The Royal Navy’s Dreadnought Will Maintain Continuous at Sea Deterrence – This week, the Royal Navy unveiled its new £2bn nuclear submarine plan to deter ‘extreme threats,’ including those from Russia. The future Dreadnought-class will be the largest class of submarines ever constructed for the Royal Navy, and each of the four planned boats will be the length of three Olympic swimming pools.
Dreadnought-class: A Game Changer?
The British Ministry of Defence (MoD) has also described the submarines as “one of the most complex machines ever built,” while it will be able to operate in “one of the most hostile environments on the planet.” Each of the submarines will contain 26.4 miles of pipework and more than 20,000 cables spanning a whopping 215 miles in total – enough to stretch from the London to the Welsh city of Cardiff.
“The Dreadnought-class will be crucial to maintaining and safeguarding our national security, with the nuclear deterrent protecting every UK citizen from the most extreme threats every minute of every day,” said Defence Procurement Minister Jeremy Quin. “Designed in the UK, built in the UK and supporting tens of thousands of jobs in the UK, the Dreadnought programme is a leading example of our commitment to defence manufacturing.”
Quin added that the submarine “will continue to boost British industry for decades to come.”
The lead boat, HMS Dreadnought will exit the Barrow-in-Furness shipyard to begin sea trials. All 12 missile tubes for the submarine had been delivered to the BAE Systems Barrow shipyard last December.
The Dreadnought-class is the future replacement for the Vanguard-class of ballistic missile submarines. Like their predecessors, they’ll carry Trident II D-5 missiles and serve as part of the Royal Navy’s continuous at-sea nuclear deterrent force. Each will be equipped with four 21-inch (533mm) torpedo tubes for Spearfish heavyweight torpedoes and 12 ballistic missile tubes for eight to 12 of the Lockheed Trident II SLBMSs – each carrying up to eight warheads.
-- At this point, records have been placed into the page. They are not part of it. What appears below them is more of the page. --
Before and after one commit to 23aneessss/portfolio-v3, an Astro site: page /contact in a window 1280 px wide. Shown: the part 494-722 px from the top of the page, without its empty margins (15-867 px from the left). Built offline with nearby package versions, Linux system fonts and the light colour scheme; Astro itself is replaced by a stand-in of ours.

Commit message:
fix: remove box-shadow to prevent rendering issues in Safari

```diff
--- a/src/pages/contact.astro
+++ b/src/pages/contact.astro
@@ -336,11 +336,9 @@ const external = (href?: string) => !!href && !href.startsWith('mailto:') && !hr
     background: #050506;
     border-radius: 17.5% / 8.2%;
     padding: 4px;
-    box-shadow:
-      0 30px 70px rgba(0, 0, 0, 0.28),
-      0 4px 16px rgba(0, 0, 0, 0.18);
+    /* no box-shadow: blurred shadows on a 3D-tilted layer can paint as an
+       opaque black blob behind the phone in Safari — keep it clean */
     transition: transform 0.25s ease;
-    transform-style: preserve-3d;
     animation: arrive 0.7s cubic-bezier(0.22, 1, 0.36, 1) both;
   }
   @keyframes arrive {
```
“The Dreadnought program entering its third major phase is a significant milestone, especially given the serious delays over the COVID-19 period. In this period the first vessel, HMS Dreadnought, is expected to begin sea trials, which will act as a tangible and visible sign of progression,” said Madeline Wild, associate defense analyst at international analytics firm GlobalData.
“Despite ongoing delays, the Navy’s ambiguous claim that the vessel will enter service in the ‘early 2030s’ buys industry partners some time to catch up to previous production schedules,” Wild continued. “Meanwhile, the invasion of Ukraine has destabilized the security situation in Europe, heightening tensions and reigniting fears surrounding Russia’s nuclear capabilities. The Royal Navy’s current fleet of Vanguard-class submarines, responsible for maintaining the UK’s nuclear deterrent, have already seen their end-of-service date pushed back by five year’s increasing the urgency of Dreadnought’s progression. Moreover, in 2020, two Vanguard vessels were out of action needing urgent repairs, demonstrating the difficulties around maintaining the CASD with such an aging fleet.”
The UK and United States Navy have also reinforced their nuclear deterrent elsewhere.
“The U.S. budget request for 2023 included funding for the upgrade of bunkers in the UK to make them capable of holding ‘special weapons’ – namely B61 nuclear bombs,” said Wild. “The mention of UK holding sites is notable, considering the US withdrew the last of its B61s from the UK in 2008. The facility upgrades will provide the US with greater flexibility in the deployment of the B61 around Europe.”
Now a Senior Editor for 1945, Peter Suciu is a Michigan-based writer who has contributed to more than four dozen magazines, newspapers and websites. He regularly writes about military hardware, and is the author of several books on military headgear including A Gallery of Military Headdress, which is available on Amazon.com. Peter is also a Contributing Writer for Forbes.
May 11, 2022 at 10:58 am
“Despite ongoing delays, the Navy’s ambiguous claim that the vessel will enter service in the ‘early 2030s’
By the time it enters the fleet it will already be obsolete, unless they are continuously updating it as technology advances. Eight years is a LONG time as far as the technological growth.